“It doesn’t matter how far along you are, your hopes and dreams are crushed,” says Hansen-Krewer, whose book, Stillbirth Is Still Birth and Star Parents Are Still Parents, helps parents navigate the trauma of pregnancy loss. “There is no place for these sad feelings,” she says, adding that it's important for those going through such loss “to develop rituals to say goodbye.”
Unspoken presence of other parents
While reporting this story, I kept recalling a tearful conversation with my obstetrician as she explained the procedure that would end my first, and much wanted, pregnancy. After a genetic test revealed chromosomal abnormalities that were, in a genetic counselor’s words that will forever haunt me, “not compatible with human life,” my husband and I made the gut-wrenching decision to terminate at 13 weeks.
Overcome with emotion, I somehow managed to ask her a question I still think about: Would there be any remains?
She answered honestly, comfortingly, without an ounce of judgment: “No, unless that’s what you want.”
I’m not sure what I wanted at the time. But I have no doubt that if a place like the Memory Garden, located about 30 minutes south of where we lived in San Francisco, had been around then, I would have been a regular visitor, especially in the debilitating anguish of those early days and weeks when I was no longer pregnant.

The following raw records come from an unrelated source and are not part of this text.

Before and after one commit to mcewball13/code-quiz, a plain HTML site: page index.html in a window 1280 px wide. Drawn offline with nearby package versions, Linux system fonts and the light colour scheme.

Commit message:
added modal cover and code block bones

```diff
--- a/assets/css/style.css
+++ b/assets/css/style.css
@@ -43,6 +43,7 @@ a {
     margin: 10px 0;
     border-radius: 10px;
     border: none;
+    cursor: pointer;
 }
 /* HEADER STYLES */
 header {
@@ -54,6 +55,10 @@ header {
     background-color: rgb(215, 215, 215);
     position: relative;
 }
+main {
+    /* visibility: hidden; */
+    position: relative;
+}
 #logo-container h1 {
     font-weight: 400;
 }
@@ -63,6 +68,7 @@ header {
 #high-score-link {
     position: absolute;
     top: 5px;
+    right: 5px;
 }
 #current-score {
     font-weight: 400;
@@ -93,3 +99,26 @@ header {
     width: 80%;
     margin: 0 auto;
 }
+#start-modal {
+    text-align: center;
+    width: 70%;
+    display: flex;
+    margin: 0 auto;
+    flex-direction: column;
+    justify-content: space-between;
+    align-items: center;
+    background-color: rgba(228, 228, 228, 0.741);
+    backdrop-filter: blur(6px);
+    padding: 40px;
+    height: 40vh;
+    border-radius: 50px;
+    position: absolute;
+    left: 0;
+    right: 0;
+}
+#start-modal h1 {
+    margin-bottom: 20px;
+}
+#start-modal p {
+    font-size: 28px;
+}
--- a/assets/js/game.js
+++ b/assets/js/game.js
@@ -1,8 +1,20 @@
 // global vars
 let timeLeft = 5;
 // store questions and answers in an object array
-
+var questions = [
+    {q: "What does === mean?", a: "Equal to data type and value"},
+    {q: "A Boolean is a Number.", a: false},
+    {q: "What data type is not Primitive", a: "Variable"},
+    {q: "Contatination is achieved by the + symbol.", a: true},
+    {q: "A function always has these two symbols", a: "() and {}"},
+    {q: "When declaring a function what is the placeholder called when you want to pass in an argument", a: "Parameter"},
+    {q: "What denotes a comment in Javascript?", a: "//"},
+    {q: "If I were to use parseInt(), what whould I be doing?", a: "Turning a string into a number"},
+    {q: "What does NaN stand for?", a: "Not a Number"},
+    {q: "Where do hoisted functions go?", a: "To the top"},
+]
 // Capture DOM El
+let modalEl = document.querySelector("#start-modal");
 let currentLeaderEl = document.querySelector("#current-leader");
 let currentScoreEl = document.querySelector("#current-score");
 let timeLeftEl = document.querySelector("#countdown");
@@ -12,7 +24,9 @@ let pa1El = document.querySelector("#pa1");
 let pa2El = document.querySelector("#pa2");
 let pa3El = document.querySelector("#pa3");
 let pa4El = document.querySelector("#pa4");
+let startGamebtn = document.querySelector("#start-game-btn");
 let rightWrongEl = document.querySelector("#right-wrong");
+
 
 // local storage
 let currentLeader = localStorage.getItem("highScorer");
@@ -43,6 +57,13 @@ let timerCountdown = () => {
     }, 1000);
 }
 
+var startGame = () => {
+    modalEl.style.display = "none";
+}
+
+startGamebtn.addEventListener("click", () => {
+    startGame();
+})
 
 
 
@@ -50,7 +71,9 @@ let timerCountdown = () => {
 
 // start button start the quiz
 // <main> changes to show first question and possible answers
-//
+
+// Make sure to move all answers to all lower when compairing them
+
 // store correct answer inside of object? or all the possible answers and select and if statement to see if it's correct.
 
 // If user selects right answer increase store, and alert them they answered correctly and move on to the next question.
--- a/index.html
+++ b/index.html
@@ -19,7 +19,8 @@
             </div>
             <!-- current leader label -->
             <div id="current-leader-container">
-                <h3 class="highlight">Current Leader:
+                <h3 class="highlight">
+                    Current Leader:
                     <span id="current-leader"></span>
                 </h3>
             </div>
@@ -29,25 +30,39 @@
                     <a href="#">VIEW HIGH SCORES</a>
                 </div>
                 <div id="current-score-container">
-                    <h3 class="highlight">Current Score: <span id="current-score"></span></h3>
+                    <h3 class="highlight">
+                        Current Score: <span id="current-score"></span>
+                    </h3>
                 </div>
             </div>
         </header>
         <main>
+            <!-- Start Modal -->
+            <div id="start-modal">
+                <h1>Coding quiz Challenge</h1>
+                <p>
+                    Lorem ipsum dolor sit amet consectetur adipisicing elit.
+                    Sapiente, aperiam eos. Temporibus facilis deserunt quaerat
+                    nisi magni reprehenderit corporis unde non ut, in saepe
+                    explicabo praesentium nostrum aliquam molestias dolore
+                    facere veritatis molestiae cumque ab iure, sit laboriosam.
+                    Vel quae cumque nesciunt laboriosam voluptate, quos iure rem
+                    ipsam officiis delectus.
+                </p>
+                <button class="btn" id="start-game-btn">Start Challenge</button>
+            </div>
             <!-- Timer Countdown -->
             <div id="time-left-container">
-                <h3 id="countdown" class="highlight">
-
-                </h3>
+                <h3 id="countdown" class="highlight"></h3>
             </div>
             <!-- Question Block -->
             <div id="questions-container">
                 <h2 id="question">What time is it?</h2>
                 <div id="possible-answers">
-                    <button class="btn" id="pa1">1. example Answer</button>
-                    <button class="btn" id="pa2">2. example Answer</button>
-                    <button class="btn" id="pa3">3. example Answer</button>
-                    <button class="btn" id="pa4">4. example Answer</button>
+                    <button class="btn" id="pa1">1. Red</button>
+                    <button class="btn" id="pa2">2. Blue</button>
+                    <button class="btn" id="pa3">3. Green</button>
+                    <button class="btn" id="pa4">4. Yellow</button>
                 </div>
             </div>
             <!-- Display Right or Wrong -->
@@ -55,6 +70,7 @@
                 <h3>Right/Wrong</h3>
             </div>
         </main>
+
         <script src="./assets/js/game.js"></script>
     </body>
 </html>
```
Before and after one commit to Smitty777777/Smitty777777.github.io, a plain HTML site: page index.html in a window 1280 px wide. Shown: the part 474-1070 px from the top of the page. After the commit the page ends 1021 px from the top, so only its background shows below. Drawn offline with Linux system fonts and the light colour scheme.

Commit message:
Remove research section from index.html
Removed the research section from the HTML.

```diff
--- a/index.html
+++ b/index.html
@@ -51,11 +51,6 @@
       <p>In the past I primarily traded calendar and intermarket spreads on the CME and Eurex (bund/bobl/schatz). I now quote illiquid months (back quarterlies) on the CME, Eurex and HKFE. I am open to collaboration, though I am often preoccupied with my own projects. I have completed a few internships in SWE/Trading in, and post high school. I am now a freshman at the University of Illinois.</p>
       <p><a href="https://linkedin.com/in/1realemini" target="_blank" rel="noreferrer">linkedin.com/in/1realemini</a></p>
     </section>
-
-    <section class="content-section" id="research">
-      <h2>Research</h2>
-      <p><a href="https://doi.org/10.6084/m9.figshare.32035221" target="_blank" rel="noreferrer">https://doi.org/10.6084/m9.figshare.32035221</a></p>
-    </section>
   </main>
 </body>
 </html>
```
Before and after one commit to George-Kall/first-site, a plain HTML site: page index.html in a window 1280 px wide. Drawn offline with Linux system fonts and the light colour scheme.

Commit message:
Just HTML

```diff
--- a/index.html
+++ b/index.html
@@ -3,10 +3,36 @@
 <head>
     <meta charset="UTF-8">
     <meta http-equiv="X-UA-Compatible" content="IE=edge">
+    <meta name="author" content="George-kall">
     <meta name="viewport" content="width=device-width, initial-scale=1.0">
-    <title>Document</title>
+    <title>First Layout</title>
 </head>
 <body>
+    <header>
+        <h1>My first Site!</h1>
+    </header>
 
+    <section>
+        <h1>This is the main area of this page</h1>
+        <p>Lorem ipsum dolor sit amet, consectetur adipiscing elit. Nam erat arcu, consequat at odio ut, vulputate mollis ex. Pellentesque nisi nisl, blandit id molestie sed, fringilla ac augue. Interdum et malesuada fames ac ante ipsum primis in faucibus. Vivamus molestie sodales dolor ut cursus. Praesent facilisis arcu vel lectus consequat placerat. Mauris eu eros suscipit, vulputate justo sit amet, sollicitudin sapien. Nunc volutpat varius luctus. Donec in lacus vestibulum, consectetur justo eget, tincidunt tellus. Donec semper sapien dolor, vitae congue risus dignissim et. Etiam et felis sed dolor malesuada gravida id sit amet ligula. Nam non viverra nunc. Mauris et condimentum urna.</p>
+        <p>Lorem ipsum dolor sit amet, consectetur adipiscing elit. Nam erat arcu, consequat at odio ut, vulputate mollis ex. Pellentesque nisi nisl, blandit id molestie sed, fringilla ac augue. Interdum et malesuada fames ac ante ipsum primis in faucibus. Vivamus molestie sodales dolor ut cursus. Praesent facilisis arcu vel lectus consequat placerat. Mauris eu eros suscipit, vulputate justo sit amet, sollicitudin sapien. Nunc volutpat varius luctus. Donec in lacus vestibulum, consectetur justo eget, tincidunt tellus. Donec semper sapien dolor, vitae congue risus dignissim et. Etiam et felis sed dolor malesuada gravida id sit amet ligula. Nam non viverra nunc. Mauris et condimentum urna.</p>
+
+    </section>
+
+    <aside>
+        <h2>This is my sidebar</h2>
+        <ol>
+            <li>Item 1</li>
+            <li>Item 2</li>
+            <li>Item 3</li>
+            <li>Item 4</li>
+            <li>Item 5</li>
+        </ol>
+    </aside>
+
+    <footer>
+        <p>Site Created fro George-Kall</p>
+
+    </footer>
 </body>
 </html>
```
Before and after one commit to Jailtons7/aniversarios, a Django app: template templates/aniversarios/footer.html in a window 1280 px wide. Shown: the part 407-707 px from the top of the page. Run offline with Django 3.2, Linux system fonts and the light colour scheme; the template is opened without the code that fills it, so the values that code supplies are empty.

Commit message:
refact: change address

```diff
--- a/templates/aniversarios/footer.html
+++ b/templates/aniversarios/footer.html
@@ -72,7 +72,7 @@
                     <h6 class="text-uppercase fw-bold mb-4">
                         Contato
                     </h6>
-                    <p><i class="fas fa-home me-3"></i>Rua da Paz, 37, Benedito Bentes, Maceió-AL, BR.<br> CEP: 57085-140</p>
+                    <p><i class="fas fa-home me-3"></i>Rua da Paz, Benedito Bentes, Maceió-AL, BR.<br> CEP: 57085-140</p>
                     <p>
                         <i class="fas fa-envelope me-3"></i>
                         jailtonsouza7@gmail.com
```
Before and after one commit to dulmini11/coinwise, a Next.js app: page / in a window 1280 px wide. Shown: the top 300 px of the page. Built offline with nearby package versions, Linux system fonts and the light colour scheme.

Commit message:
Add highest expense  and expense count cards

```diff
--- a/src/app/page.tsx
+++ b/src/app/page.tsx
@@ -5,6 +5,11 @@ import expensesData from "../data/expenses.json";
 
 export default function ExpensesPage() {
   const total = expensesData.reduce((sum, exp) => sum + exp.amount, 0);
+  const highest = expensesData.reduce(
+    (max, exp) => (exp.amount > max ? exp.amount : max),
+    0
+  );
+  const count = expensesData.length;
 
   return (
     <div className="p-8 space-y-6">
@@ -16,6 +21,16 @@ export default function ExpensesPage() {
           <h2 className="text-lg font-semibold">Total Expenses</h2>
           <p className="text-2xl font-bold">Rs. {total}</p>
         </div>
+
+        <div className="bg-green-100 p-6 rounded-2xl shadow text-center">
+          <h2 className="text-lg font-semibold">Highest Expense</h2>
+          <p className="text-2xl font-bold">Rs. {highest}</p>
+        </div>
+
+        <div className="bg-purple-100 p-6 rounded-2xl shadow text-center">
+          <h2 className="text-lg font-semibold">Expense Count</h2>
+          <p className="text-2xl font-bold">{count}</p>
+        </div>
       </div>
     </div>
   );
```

So perhaps it’s time to find a proper way to preserve the few memories I do have: a wondrous sonogram image, its perfect profile and tiny hand raised in a wave; or the yellow knit hat I bought in a village in Chile during a work trip abroad. These cherished keepsakes are currently tucked away in our storage unit in Florida, where we eventually plan to live long-term, awaiting their own special place in our permanent home.
For now, I continue to mark my December 5 due date by lighting a yellow candle symbolizing strength. But this year, I also visited a sternenkinder garden. On a cold, gray Sunday afternoon, I sat in contemplative silence and reflected. I acknowledged the countless hours spent grieving over all that has been lost, for me and millions of others around the world. I said a prayer of gratitude for all that is. And I gathered comfort from the unspoken presence of other parents who understand.
Blane Bachelor is a Florida-born, Berlin-based freelance journalist who enjoys writing about travel, outdoor adventure, and women doing awesome things. She’s grateful every day to be a mother to her five-year-old son. Visit her website at www.blanebachelor.com.
Andrea Gjestvang, a photographer based between Oslo and Berlin, explores contemporary social issues in the Northern hemisphere.